Years later, while in prison, I met fellow cons who had ‘progressed’ through the entire criminal justice system: approved schools, borstals, detention centres and finally adult jails. Some of them were willing to discuss their experiences, but others didn’t want to for reasons I can only guess. However, I did get the impression that many of the real horrors had been inflicted by fellow borstal boys on each other, rather than by the screws or other staff.

Violence and intimidation seemed to have been rife, along with extortion (‘taxing’). Few felt that they had emerged from the experience better people than they were when they were sentenced to ‘borstal training’, although a couple did recall that they had enjoyed the sport, especially really violent games such as British Bulldog or Murderball (a kind of no rules basketball). Clearly, since all the people I was talking to were back in prison – some serving life or very long sentences – the deterrent effect, if any, of their stint in a borstal had been limited.

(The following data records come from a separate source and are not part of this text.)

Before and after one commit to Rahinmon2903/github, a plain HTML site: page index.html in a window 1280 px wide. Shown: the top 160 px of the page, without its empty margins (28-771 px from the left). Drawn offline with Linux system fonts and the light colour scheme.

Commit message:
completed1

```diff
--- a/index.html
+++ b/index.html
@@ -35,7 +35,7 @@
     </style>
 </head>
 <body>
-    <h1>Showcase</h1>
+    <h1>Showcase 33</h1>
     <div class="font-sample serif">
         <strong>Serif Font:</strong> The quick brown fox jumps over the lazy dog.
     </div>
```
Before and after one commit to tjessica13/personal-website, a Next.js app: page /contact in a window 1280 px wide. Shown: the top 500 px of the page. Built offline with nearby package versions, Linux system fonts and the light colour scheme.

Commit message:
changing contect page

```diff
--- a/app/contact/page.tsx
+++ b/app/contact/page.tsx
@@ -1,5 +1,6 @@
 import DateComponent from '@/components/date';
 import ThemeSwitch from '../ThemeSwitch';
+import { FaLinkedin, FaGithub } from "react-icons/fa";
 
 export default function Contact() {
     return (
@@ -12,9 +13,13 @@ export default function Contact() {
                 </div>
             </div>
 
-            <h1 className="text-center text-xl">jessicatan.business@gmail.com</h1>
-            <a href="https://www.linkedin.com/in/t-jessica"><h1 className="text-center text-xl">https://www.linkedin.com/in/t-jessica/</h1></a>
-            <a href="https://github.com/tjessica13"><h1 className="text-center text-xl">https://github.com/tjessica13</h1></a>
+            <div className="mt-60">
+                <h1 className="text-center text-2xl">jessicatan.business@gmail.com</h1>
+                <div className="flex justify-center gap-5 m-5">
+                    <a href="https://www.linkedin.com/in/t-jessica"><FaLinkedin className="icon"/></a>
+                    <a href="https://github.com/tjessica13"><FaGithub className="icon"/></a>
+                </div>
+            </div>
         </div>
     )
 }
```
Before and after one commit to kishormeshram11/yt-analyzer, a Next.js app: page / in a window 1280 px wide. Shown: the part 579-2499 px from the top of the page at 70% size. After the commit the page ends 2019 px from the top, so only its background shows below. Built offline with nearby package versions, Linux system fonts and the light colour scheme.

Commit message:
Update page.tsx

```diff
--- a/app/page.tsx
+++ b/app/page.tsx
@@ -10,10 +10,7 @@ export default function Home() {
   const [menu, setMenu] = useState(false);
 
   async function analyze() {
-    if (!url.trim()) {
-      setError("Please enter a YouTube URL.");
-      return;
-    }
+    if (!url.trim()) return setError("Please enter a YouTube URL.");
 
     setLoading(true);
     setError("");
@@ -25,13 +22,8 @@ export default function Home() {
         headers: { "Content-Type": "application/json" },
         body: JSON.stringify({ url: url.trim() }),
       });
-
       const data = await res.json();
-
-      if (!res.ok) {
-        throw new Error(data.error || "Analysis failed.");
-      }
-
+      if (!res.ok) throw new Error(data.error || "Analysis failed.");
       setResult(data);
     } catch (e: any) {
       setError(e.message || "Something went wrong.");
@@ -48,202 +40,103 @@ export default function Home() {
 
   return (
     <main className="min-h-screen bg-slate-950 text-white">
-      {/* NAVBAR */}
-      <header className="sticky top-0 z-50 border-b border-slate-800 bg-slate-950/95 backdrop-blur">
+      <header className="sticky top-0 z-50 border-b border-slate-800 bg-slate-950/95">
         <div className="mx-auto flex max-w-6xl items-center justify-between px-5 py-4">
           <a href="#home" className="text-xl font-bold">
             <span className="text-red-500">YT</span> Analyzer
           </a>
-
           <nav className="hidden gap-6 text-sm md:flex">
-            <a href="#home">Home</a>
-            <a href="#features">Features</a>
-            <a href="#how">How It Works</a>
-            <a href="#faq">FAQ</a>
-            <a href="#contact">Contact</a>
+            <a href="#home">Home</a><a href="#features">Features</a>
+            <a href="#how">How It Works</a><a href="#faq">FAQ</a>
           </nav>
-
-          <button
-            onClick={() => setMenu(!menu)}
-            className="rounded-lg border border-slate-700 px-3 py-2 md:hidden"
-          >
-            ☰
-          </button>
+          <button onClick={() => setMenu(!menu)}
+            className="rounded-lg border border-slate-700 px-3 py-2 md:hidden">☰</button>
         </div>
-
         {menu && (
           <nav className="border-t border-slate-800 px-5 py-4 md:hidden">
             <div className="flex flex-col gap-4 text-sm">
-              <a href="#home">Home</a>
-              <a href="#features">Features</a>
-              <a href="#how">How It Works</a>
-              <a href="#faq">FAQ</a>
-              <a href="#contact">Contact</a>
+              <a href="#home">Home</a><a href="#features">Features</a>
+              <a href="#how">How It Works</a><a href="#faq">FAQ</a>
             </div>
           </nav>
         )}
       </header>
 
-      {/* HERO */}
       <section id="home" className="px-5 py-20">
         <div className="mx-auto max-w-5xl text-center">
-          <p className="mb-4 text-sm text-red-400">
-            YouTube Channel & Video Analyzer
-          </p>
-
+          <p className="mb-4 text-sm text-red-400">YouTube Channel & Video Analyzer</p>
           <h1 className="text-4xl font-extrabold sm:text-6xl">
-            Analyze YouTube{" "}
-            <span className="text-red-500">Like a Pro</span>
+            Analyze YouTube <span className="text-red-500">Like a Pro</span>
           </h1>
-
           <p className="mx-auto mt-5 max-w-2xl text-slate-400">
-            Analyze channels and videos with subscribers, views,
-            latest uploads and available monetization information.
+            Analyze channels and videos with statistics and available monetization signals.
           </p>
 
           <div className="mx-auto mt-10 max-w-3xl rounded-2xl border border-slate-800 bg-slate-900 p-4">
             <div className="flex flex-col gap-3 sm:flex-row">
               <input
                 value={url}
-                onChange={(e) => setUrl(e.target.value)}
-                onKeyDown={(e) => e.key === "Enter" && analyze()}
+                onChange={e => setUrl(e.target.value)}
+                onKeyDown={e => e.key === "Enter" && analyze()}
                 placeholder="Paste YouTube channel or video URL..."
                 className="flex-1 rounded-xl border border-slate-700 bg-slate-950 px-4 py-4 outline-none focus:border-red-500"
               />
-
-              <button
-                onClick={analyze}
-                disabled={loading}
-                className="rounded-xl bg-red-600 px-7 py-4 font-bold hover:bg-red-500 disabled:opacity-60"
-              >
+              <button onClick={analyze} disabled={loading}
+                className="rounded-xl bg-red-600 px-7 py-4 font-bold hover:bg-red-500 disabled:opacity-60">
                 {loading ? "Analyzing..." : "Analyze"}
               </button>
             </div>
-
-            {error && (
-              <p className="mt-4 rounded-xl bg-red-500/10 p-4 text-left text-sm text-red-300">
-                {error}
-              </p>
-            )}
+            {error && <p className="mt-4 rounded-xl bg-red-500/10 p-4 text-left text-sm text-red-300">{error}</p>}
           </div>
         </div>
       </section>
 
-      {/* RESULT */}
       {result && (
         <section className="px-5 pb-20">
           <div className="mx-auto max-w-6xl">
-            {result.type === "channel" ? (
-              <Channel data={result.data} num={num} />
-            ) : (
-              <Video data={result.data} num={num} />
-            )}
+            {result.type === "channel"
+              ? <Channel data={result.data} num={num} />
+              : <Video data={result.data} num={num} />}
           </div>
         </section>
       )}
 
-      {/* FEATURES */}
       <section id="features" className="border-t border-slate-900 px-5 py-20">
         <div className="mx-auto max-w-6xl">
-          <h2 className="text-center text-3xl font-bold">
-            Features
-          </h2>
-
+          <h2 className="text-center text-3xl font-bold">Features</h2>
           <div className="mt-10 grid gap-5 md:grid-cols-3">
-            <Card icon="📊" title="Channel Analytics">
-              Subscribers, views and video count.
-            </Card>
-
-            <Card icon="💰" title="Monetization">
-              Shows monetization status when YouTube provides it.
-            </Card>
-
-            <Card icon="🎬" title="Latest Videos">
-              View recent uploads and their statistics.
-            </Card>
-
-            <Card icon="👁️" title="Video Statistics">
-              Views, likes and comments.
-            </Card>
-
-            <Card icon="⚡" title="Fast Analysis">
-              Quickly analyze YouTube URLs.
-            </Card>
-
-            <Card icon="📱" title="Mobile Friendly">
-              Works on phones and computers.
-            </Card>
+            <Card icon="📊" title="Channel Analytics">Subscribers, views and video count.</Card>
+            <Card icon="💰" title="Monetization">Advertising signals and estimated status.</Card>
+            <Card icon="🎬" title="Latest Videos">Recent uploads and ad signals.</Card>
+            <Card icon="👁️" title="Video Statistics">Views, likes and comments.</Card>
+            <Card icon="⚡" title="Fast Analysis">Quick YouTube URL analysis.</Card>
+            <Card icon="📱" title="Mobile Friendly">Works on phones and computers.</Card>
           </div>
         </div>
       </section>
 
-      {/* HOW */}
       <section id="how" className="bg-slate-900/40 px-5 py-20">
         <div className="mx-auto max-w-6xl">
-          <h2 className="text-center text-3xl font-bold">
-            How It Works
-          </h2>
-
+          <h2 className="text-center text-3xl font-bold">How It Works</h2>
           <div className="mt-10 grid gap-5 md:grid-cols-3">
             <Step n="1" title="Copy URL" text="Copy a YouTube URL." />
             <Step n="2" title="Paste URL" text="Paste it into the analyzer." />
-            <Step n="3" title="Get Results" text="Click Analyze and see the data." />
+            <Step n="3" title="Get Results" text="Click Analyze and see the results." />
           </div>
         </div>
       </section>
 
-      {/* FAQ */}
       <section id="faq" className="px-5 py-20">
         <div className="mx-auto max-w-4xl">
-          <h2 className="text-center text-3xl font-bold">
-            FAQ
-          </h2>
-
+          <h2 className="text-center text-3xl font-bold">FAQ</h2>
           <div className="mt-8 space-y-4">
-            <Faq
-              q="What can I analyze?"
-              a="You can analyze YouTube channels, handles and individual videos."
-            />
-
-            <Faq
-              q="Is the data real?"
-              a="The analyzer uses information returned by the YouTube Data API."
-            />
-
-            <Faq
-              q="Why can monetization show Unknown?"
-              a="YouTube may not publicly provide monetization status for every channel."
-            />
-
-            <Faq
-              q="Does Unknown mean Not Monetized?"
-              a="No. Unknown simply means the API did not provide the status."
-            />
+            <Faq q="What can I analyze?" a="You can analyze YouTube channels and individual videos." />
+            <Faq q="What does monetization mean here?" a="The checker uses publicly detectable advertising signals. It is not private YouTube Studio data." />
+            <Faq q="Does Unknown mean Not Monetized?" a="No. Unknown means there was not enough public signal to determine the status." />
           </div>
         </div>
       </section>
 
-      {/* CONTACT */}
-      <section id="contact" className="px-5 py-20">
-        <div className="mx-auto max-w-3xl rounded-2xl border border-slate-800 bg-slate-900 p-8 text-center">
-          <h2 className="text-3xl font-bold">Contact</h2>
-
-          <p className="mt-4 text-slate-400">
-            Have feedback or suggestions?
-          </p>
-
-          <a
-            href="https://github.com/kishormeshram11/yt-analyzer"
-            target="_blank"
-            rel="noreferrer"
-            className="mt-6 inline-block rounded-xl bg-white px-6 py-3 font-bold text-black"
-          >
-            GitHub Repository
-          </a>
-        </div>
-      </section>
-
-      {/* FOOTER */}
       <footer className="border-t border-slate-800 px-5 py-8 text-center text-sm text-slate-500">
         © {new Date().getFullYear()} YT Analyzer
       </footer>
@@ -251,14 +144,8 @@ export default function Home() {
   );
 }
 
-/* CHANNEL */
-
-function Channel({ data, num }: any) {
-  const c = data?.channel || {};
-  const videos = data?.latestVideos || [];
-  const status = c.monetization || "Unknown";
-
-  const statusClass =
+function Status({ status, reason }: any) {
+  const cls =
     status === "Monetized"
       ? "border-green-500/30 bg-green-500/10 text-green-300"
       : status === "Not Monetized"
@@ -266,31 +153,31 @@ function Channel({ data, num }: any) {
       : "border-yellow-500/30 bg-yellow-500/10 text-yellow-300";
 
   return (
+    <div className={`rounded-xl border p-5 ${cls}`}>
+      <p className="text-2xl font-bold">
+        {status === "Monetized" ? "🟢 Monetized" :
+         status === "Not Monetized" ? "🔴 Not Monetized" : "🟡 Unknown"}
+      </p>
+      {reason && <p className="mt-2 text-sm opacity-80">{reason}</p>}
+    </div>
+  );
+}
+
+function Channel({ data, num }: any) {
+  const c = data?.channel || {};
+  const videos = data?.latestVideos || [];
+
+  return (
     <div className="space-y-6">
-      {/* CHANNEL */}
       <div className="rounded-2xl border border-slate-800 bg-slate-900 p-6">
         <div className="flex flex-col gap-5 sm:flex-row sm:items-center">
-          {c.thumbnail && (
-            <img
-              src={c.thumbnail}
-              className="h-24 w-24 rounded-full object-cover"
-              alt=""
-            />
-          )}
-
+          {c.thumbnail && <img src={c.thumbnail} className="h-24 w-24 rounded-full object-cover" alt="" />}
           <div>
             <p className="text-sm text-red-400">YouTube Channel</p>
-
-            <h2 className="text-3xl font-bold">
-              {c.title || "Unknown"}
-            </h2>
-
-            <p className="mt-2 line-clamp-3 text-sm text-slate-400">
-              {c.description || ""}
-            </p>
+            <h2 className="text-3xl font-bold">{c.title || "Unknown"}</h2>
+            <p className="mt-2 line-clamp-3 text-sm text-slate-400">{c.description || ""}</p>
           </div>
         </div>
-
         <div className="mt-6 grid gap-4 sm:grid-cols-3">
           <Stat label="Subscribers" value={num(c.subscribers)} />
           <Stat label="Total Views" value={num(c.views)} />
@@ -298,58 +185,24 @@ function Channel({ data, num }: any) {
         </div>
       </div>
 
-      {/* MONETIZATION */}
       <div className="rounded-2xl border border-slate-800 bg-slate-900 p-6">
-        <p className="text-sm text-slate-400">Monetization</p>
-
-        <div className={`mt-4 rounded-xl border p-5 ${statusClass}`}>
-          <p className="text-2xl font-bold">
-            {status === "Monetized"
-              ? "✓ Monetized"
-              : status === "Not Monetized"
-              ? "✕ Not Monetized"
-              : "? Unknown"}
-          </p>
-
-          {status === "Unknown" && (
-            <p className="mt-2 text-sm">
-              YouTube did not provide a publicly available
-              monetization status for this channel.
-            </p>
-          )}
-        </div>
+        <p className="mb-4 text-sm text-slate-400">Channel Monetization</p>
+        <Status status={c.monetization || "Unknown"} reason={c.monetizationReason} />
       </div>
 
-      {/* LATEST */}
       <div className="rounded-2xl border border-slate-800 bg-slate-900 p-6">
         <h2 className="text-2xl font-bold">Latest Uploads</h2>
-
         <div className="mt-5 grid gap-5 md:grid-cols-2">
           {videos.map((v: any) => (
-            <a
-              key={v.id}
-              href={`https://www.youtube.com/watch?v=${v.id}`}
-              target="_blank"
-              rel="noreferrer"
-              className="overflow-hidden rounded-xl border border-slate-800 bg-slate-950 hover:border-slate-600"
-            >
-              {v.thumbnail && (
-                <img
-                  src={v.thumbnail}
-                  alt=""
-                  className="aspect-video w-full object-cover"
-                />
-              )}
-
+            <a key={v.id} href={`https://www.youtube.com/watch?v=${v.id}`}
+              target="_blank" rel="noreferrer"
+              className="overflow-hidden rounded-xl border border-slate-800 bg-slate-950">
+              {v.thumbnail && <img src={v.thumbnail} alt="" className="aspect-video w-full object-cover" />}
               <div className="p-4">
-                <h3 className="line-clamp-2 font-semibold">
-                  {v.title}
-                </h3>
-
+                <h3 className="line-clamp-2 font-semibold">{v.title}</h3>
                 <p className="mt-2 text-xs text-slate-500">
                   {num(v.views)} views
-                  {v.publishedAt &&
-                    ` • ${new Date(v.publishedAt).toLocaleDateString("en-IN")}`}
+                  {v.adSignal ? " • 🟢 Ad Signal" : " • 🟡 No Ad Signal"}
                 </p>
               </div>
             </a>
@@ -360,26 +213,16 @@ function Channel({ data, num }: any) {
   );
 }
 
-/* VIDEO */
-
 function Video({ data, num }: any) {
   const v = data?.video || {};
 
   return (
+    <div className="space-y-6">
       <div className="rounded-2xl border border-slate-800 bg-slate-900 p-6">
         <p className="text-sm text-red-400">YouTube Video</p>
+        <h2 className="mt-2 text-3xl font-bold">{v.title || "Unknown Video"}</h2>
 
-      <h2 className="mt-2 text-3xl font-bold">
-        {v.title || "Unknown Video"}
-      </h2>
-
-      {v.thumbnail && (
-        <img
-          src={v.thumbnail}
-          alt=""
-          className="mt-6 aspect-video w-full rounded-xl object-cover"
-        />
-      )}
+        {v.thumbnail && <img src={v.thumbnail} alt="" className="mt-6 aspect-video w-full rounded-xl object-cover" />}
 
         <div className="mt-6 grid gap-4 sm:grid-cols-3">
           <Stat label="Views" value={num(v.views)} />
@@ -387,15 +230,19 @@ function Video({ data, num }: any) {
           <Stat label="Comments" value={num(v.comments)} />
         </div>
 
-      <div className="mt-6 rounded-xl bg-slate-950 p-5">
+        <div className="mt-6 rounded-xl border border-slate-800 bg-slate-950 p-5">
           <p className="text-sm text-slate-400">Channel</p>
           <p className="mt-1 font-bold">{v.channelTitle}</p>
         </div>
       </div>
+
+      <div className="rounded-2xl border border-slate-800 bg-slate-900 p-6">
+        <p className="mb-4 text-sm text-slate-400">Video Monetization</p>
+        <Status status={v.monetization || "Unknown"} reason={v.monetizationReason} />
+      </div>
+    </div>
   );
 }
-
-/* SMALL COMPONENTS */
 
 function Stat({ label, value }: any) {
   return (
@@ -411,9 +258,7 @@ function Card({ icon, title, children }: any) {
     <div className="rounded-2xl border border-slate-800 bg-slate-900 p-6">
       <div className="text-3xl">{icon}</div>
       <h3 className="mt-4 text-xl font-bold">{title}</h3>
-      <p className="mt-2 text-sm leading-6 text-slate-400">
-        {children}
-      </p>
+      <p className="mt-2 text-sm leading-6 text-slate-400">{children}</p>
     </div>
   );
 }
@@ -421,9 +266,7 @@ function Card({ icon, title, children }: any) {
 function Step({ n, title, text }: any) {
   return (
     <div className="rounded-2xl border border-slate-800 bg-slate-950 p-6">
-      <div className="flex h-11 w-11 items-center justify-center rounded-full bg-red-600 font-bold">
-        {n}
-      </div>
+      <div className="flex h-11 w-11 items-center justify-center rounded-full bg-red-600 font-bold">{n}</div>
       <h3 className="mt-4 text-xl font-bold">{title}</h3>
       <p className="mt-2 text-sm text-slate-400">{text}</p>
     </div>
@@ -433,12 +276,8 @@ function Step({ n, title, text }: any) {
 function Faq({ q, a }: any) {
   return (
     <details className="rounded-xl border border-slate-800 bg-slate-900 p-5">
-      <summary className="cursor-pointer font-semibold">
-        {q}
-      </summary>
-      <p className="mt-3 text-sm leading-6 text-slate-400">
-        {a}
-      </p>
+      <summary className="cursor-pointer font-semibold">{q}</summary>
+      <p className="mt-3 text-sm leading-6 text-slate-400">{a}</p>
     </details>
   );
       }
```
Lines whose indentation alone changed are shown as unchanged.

Volunteers on Bring Back Borstal
What did become clear, however, was that detention centres in the 1980s were where much of the real physical, mental – and sexual – abuse seems to have taken place under cover of the Thatcher-era ‘short, sharp shock’, introduced by the Conservative government in its Criminal Justice Act (1982). This provided for young offenders aged 14 to 21 to be sent to the new detention centres for up to four months for minor offences. It remains to be seen whether more of those who experienced this regime will start to disclose the extent of the alleged abuses that were committed.

I think that the real disappointment I felt after watching the new ITV Bring Back Borstal show is that it was a missed opportunity to really explore what interventions would help young offenders turn their lives around. Hearing snippets from some of their life stories during the show you might conclude that the sort of methods being proposed by ‘let’s pretend borstal governor’ David Wilson were far too little, too late for many of these adult males, some of whom were already dads themselves.

These borstal ‘boys’ were actually troubled young men, some of whom had already been in a YOI or adult jail. Treating them like 1930s teenagers was never really going to achieve very much.

Borstal 'governor': Prof David Wilson
The sense of unreality was compounded by the fact that these were all volunteers who could get on their toes as soon as the going got a little bit tough – and several did so, much to the obvious exasperation of Professor Wilson who one suspects might have liked to have had the power to keep them all there by force until the end of his little ‘experiment’. As we all know, real incarceration just isn’t like that. There is no choice to go home from prison because a screw yelled at you or tipped you out of bed early in the morning. Imprisonment is all about not having choices and being forced to comply or face serious consequences... including real physical pain.

Scene from ITV's Bring Back Borstal
Moreover, all this nonsense was being recorded on camera, thus providing an ideal opportunity for every class clown to continue playing up, secure in the knowledge that his mates back home would be having a good laugh with him over a few beers when the show was eventually broadcast. All of this really writes itself and, to be honest, the whole experiment seems doomed from the start. I really can’t see how it can get any better in future episodes.

This was a missed opportunity. We are in desperate need of a very well-informed debate about youth justice in the UK – and about the lack of positive adult male role models for many troubled boys and young men – but sadly this fanciful punishment-fest TV show wasn’t it. 

1 comments :

AM said...

Although a powerful movie, when I watched Scum there was nothing in it that surprised me. It reinforces my contention that prisons have long been major sites of serious prison staff abuse. Yet there is a glaring silence and few if any calls for a root and branch historical inquiry.